I decided to make this installment of Accidentally car-free part recreational, part professional. So I packed up my laptop and a few other work supplies and walked over to the Chattahoochee Coffee Company at the Eddy at Riverview Landing.
I love coffee shops. I love meeting people in coffee shops, working in coffee shops, and getting to know regulars in coffee shops. I’ve underutilized Chattahoochee Coffee Company, and I plan to remedy that, starting with this walk. Having a coffee shop within walking distance is a treasure.
According to Google Maps, the route I took made the one-way trip 1.7 miles, but I added a good bit of distance to the round-trip by exploring the industrial cul de sacs west of Riverview Road.
The route I took was Brookside Dr. -> Roberts Drive -> Oakdale Road -> Dickerson Drive -> Riverview Road.
The first mile of the trip was in typical suburban subdivision like the photo below.
The notable thing about the whole walk was that there are a number of steep hills like this one at the top of Roberts Drive as it intersects with Oakdale Road.
Dickerson Drive is interesting because it is one of the last remnants of the semi-rural roads that covered South Cobb as recently as the 1980s. The sad thing is the wooded area in the steep dropoff has become a dumping area for old furniture, tires, and the normal kinds of smaller litter people throw from cars.

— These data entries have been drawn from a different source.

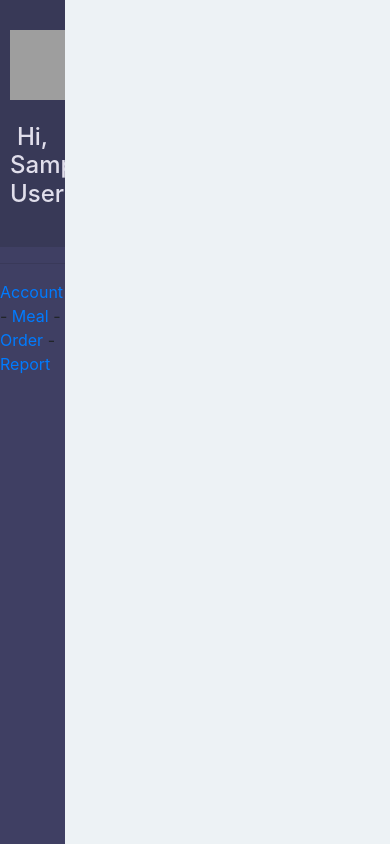
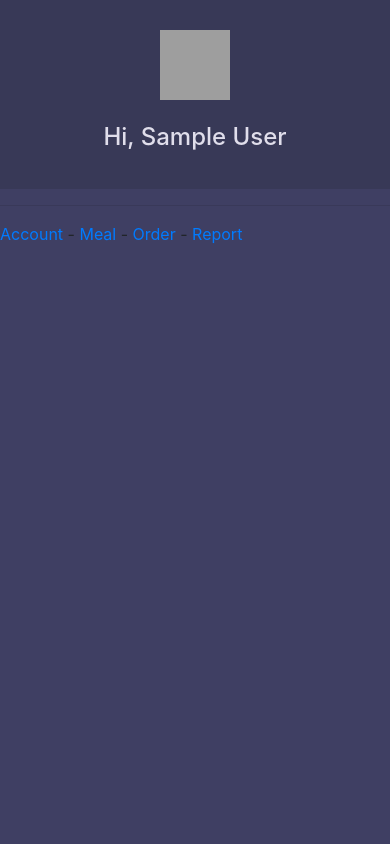
Before and after one commit to kentran304/uhack2018, a Django app: page /restaurant/ in a window 390 px wide. Run offline with Django 3.2, Linux system fonts and the light colour scheme; the visitor is signed in with stand-in values (Sample User, id 1); data that the repository does not hold is empty; some libraries are stand-ins or nearby versions; grey boxes are pictures that could not be loaded.

Commit message:
Style.css edit

```diff
--- a/webapp/static/css/style.css
+++ b/webapp/static/css/style.css
@@ -27,7 +27,7 @@ body {
 }
 
 /* SIDE BAR */
-.col-2.sidebar {
+.col-sm-2.sidebar {
     height: 100vh;
     position: fixed;
     top: 0;
@@ -38,18 +38,18 @@ body {
 }
 
 /* SIDE BAR - HEADER */
-.col-2.sidebar > div:first-child {
+.col-sm-2.sidebar > div:first-child {
     padding: 30px 10px;
     font-weight: bold;
     font-size: 15px;
     background-color: #383957;
 }
 
-.col-2.sidebar > div:first-child > h4 {
+.col-sm-2.sidebar > div:first-child > h4 {
     color: #e0deeb;
 }
 
-.col-2.sidebar > div:first-child > h5 {
+.col-sm-2.sidebar > div:first-child > h5 {
     color: #b6b4c1;
 }
 
--- a/webapp/templates/base.html
+++ b/webapp/templates/base.html
@@ -23,11 +23,11 @@
 <body>
     <div class="container-fluid">
         <div class="row">
-            <div class="col-2 sidebar">
+            <div class="col-lg-2 col-md-2 col-sm-2 sidebar">
                 {% block sidebar %}{% endblock %}
             </div>
-            <div class="col-10 content">
-                {% block page %} {% endblock %}
+            <div class="col-lg-10 offset-lg-2 col-md-10 offset-md-2 col-sm-10 offset-sm-2 content">
+                {% block page %}{% endblock %}
             </div>
         </div>
     </div>
```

One of the traits of driving everywhere is that you don’t necessarily notice things like this, and if a problem is never noticed, it never gets fixed.
The bottom of Dickerson Drive features a few of the industrial sites that still dominate large parts of Riverview Road.
As I rounded the corner onto Riverview Road, both the finished parts of Riverview Landing and what seems like the perpetual construction of new buildings came into view.
I really do hate to dwell on the negative things I see along my routes, because the walks are for the most part enjoyable, but I have to point out things like this.
The image below is of a nearly new mixed-use path crushed by either trucks or heavy construction equipment parked on them. This isn’t the only one of these. There are several along the section of path closest to Dickerson Drive, where it ends. Constructing the path only to have it crushed by equipment involved in building out the same mixed-use project is really pretty insane.
When I worked in construction and related industries, we didn’t really have to be told “don’t damage the existing work,” but if we did damage something, the subcontractor we worked for was responsible for the repairs.
So now we arrive at the good part.
I bought a cup of coffee, sat at one of the outside tables, and worked outside, switching to iced tea later. It was a bit cloudy, and occasionally a tractor-trailer would roar by, but overall the experience reminded me of living a block from Joe’s Coffee in East Atlanta, before marriage and work brought me to Cobb County.
After I’d worked for a couple of hours, I wandered around back, and learned something I didn’t know. Smyrna built a city park adjacent to the river and the development, but I had never checked to see what Smyrna had named the park.
Mystery solved. It’s Riverview Park, which is the obvious name for it. This is the bandstand in front of rows of bleachers.
I wandered around the edge of the river, taking photos of things I’d photographed many times before, explored some of the industrial cul de sacs on the opposite side of Riverview Road, then made the trek back home.
In the next article I intend to turn my attention to cycling, beginning with pulling my bike out of the garage, inventorying my supplies, and seeing whether I can do enough maintenance on it myself to get it roadworthy.
While I can do a lot of my grocery shopping by foot, the bicycle will extend my reach considerably.